Find the lines in the records below that contain "rotation", and report each of them.

> [RAW DATA]
=== Section Start ===

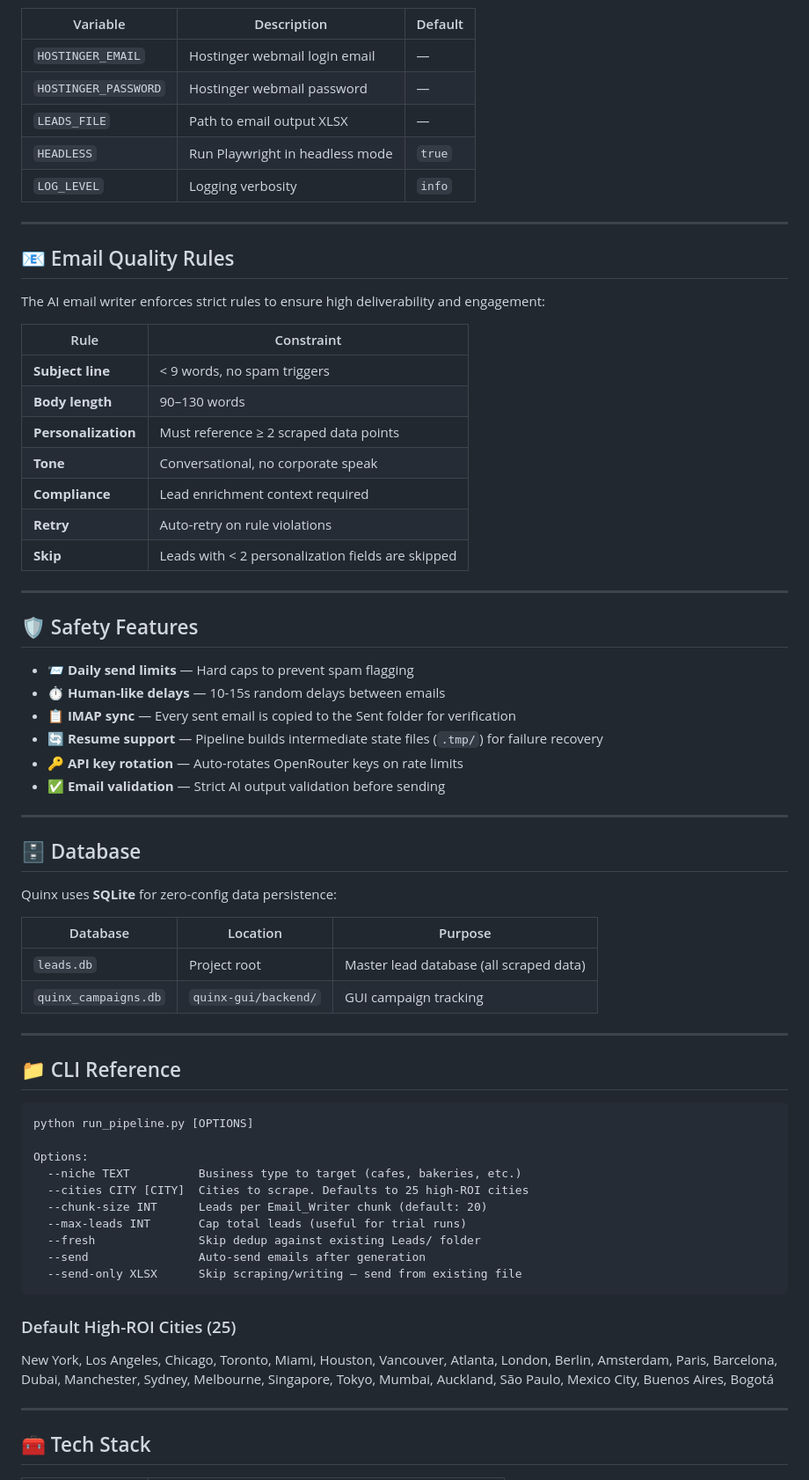
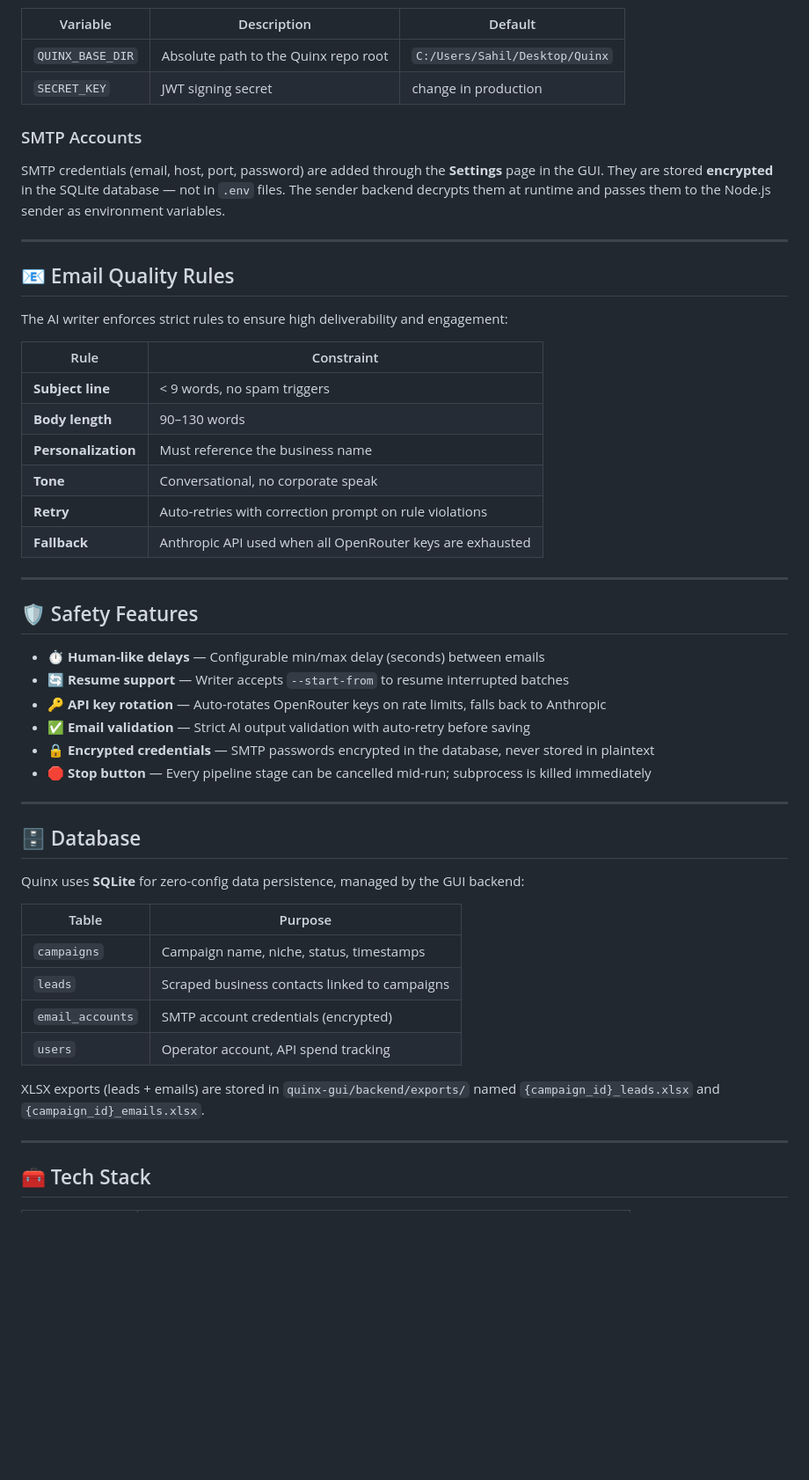
Before and after one commit to Oxirane-git/Quinx, a Markdown page: README.md, the part around one of its changes. Shown at 88% size. Drawn GitHub-style; blank space fills up the shorter version.

````diff
--- a/README.md
+++ b/README.md
@@ -299,70 +276,53 @@ npm run dev
 
 | Variable | Description | Default |
 |----------|-------------|---------|
-| `HOSTINGER_EMAIL` | Hostinger webmail login email | — |
-| `HOSTINGER_PASSWORD` | Hostinger webmail password | — |
-| `LEADS_FILE` | Path to email output XLSX | — |
-| `HEADLESS` | Run Playwright in headless mode | `true` |
-| `LOG_LEVEL` | Logging verbosity | `info` |
+| `QUINX_BASE_DIR` | Absolute path to the Quinx repo root | `C:/Users/Sahil/Desktop/Quinx` |
+| `SECRET_KEY` | JWT signing secret | change in production |
+
+### SMTP Accounts
+
+SMTP credentials (email, host, port, password) are added through the **Settings** page in the GUI. They are stored **encrypted** in the SQLite database — not in `.env` files. The sender backend decrypts them at runtime and passes them to the Node.js sender as environment variables.
 
 ---
 
 ## 📧 Email Quality Rules
 
-The AI email writer enforces strict rules to ensure high deliverability and engagement:
+The AI writer enforces strict rules to ensure high deliverability and engagement:
 
 | Rule | Constraint |
 |------|-----------|
 | **Subject line** | < 9 words, no spam triggers |
 | **Body length** | 90–130 words |
-| **Personalization** | Must reference ≥ 2 scraped data points |
+| **Personalization** | Must reference the business name |
 | **Tone** | Conversational, no corporate speak |
-| **Compliance** | Lead enrichment context required |
-| **Retry** | Auto-retry on rule violations |
-| **Skip** | Leads with < 2 personalization fields are skipped |
+| **Retry** | Auto-retries with correction prompt on rule violations |
+| **Fallback** | Anthropic API used when all OpenRouter keys are exhausted |
 
 ---
 
 ## 🛡️ Safety Features
 
-- **📨 Daily send limits** — Hard caps to prevent spam flagging
-- **⏱️ Human-like delays** — 10-15s random delays between emails
-- **📋 IMAP sync** — Every sent email is copied to the Sent folder for verification
-- **🔄 Resume support** — Pipeline builds intermediate state files (`.tmp/`) for failure recovery
-- **🔑 API key rotation** — Auto-rotates OpenRouter keys on rate limits
-- **✅ Email validation** — Strict AI output validation before sending
+- **⏱️ Human-like delays** — Configurable min/max delay (seconds) between emails
+- **🔄 Resume support** — Writer accepts `--start-from` to resume interrupted batches
+- **🔑 API key rotation** — Auto-rotates OpenRouter keys on rate limits, falls back to Anthropic
+- **✅ Email validation** — Strict AI output validation with auto-retry before saving
+- **🔒 Encrypted credentials** — SMTP passwords encrypted in the database, never stored in plaintext
+- **🛑 Stop button** — Every pipeline stage can be cancelled mid-run; subprocess is killed immediately
 
 ---
 
 ## 🗄️ Database
 
-Quinx uses **SQLite** for zero-config data persistence:
+Quinx uses **SQLite** for zero-config data persistence, managed by the GUI backend:
 
-| Database | Location | Purpose |
-|----------|----------|---------|
-| `leads.db` | Project root | Master lead database (all scraped data) |
-| `quinx_campaigns.db` | `quinx-gui/backend/` | GUI campaign tracking |
+| Table | Purpose |
+|-------|---------|
+| `campaigns` | Campaign name, niche, status, timestamps |
+| `leads` | Scraped business contacts linked to campaigns |
+| `email_accounts` | SMTP account credentials (encrypted) |
+| `users` | Operator account, API spend tracking |
 
----
-
-## 📁 CLI Reference
-
-```
-python run_pipeline.py [OPTIONS]
-
-Options:
-  --niche TEXT          Business type to target (cafes, bakeries, etc.)
-  --cities CITY [CITY]  Cities to scrape. Defaults to 25 high-ROI cities
-  --chunk-size INT      Leads per Email_Writer chunk (default: 20)
-  --max-leads INT       Cap total leads (useful for trial runs)
-  --fresh               Skip dedup against existing Leads/ folder
-  --send                Auto-send emails after generation
-  --send-only XLSX      Skip scraping/writing — send from existing file
-```
-
-### Default High-ROI Cities (25)
-
-New York, Los Angeles, Chicago, Toronto, Miami, Houston, Vancouver, Atlanta, London, Berlin, Amsterdam, Paris, Barcelona, Dubai, Manchester, Sydney, Melbourne, Singapore, Tokyo, Mumbai, Auckland, São Paulo, Mexico City, Buenos Aires, Bogotá
+XLSX exports (leads + emails) are stored in `quinx-gui/backend/exports/` named `{campaign_id}_leads.xlsx` and `{campaign_id}_emails.xlsx`.
 
 ---
 
````
Also changed, not shown: other parts of README.md (+114 -138 lines).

=== Section End ===

> [RESULT]
-- **🔑 API key rotation** — Auto-rotates OpenRouter keys on rate limits
+- **🔑 API key rotation** — Auto-rotates OpenRouter keys on rate limits, falls back to Anthropic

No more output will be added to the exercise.